Dog bites can cause serious nerve damage to victims. Some dog owners do not take necessary precautions to protect their neighbors, friends and loved ones from the dangerous propensities of a dog. Even the most peaceful dogs can have a moment in which they lash out and bite a human. It is important for dog owners to be extremely cautious when taking a dog out into the public and to notice any warning signs that a dog may be prone to biting individuals. In addition, dog bite victims should be aware of the nerve damage that occurs when they receive a bite, particularly to their fingers, hands and arms
The Dangers of Laceration and Damage To Nerves from Dog Bites
The initial danger that individuals face after receiving a dog bite is the pain from a severe laceration. Individuals may also be at risk for developing serious scarring after receiving a dog bite. The two types of scars that can result after dog bites are keloid scars or hypertrophic scars.
In addition to making one’s skin appearance unattractive, scarring can also trigger negative emotional memories of the dog bite incident. Scars can be a constant reminder of the trauma that one has experienced. Dog bite victims may suffer from anxiety or long-term depression after they have received a dog bite.
Keloid scars will result when the body attempts to heal itself in an aggressive manner. The skin will develop much thicker than it originally was over the scar, and this will cause the skin to become raised. If one develops a keloid scar, he or she may need to obtain a surgical operation to remove the excess skin. Hypertropic scars are also raised, but they are reddish in color. They do not require invasive surgery, but they may require a laser operation for removal.
Types of Nerve Damage Occurring from Dog Bite Attacks
There are other serious forms of nerve damage from dog bite that can result when one is attacked by a dog belonging to a friend or stranger.

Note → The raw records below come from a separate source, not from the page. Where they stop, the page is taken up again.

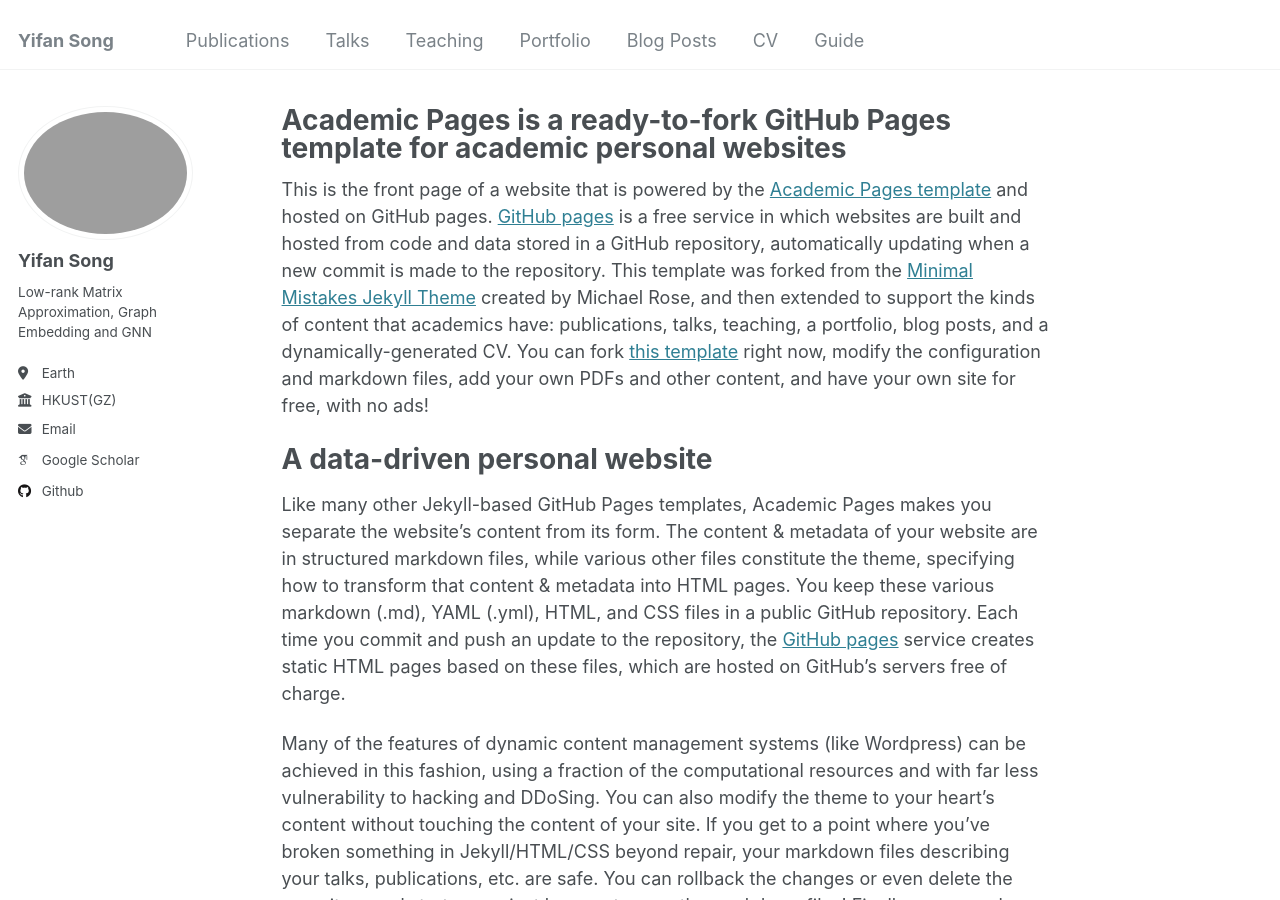
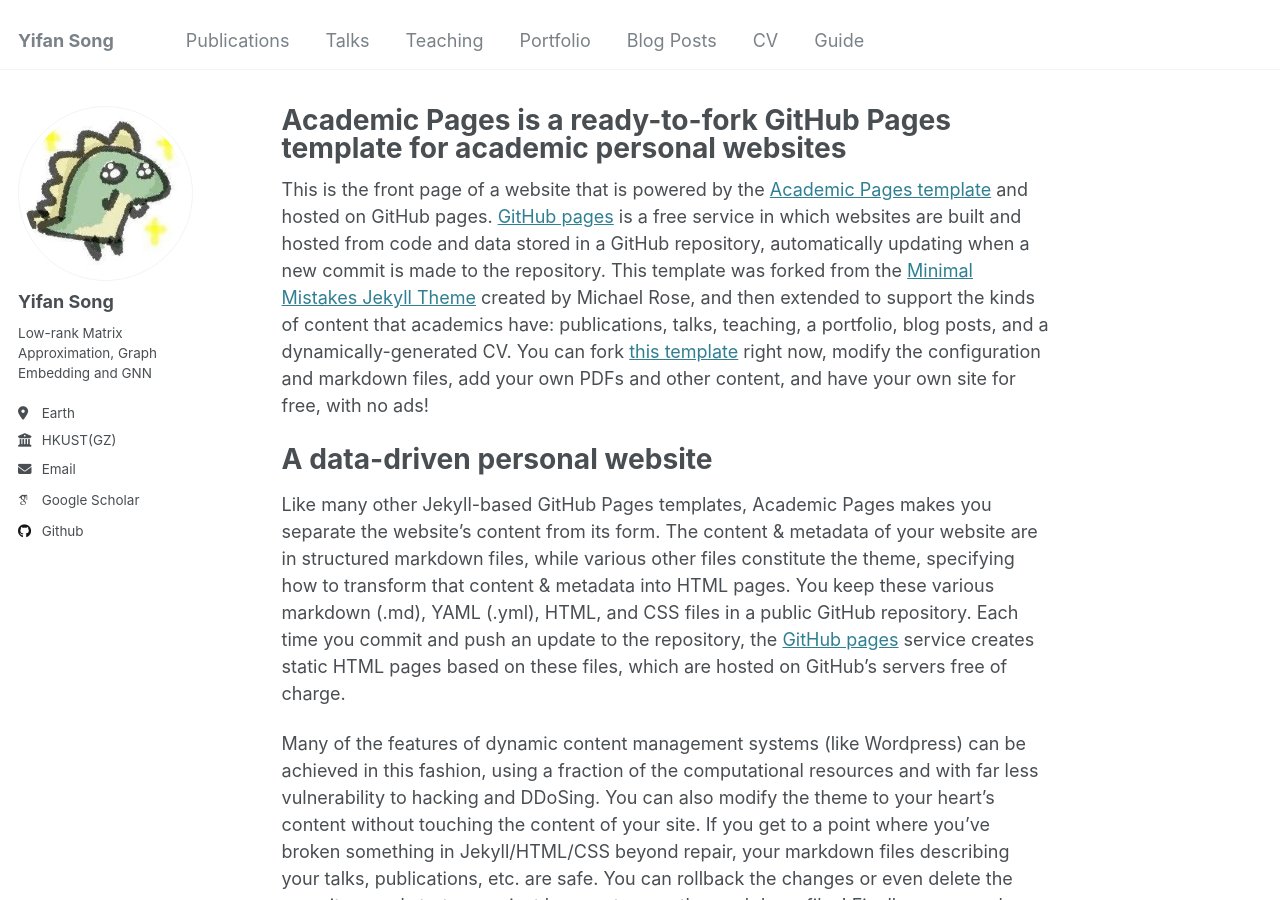
Before and after one commit to yfsong00/smallhammer.github.io, a Jekyll site: the page built from _pages/about.md, in a window 1280 px wide and 900 px high. Built offline with Jekyll 4.4.1, drawn with Linux system fonts in a browser that asks for light colours; some web fonts are replaced.

Commit message:
Update _config.yml

```diff
--- a/_config.yml
+++ b/_config.yml
@@ -21,13 +21,13 @@ repository               : "yfsong00/smallhammer.github.io"
 #               Additional customization can be done by editing /_includes/author-profile.html
 author:
   # Biographic information
-  avatar           : "yifan.png"
+  avatar           : "yifan song.jpg"
   name             : "Yifan Song"
   pronouns         : # example: "she/her"
   bio              : "Low-rank Matrix Approximation, Graph Embedding and GNN"
   location         : "Earth"
   employer         : "HKUST(GZ)"
-  #uri              : # URL
+  uri              : # URL
   email            : "ysong853@connect.hkust-gz.edu.cn"
 
   # Academic websites
```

A dog bite can cause a person to lose sensation in certain parts of the body, and it can also cause one to suffer from impaired use of a limb when nerve signals cannot communicate to the brain. Unable to communicate messages, person with nerve damage from a dog bite may suffer from impaired movement or loss of sensation. Depending on the location of the bite, the damaged nerve may be permanently damaged or surgically repaired. In either case, it is important that a physician examine the wound and assess the damage as early on as possible.
- Neurapraxia: This type of nerve damage results when a body part has been injured or crushed. One may suffer from neurapraxia when his or her arm or finger receives a minor bite from a dog. The damage is not permanent, and one may heal within days or weeks.
- Axonotmesis: This type of nerve damage results when nerves are almost completely crushed by a dog bite. One may be unable to move his or her hand or arm after receiving a dog bite. One may recover within months or years when he or she has axonotmesis.
- Neurotmesis: This type of nerve damage results in permanent loss of nerves. One may be bitten on the arm or hand and never regain motion within these parts of the body. Surgery is unable to help one who suffers from neurotmesis after receiving a dog bite.
Chicago Dog Bite Attorneys Are Available to Help With Nerve Damage Cases
When one has sustained nerve damage in a dog bite, there is a risk that he or she may suffer impaired movement or loss of sensation to the limb. Illinois dog bite law affords the victim of a dog bite attack to recover monetary compensation for the related medical expenses, lost wages and permanent impairment related to the bite itself and any subsequent medical complications. Rosenfeld Injury Lawyers regularly represents individuals who have sustained serious wounds in dog bite cases– including nerve damage.
Our Chicago dog bite attorneys have represented people from all corners of Illinois in dog bite claims and lawsuits. All of our dog bite cases are handled on a contingency fee basis where we only charge a fee when there is a recovery for you. Contact us anytime to discuss your Illinois dog attack case with leaders in the field of canine law.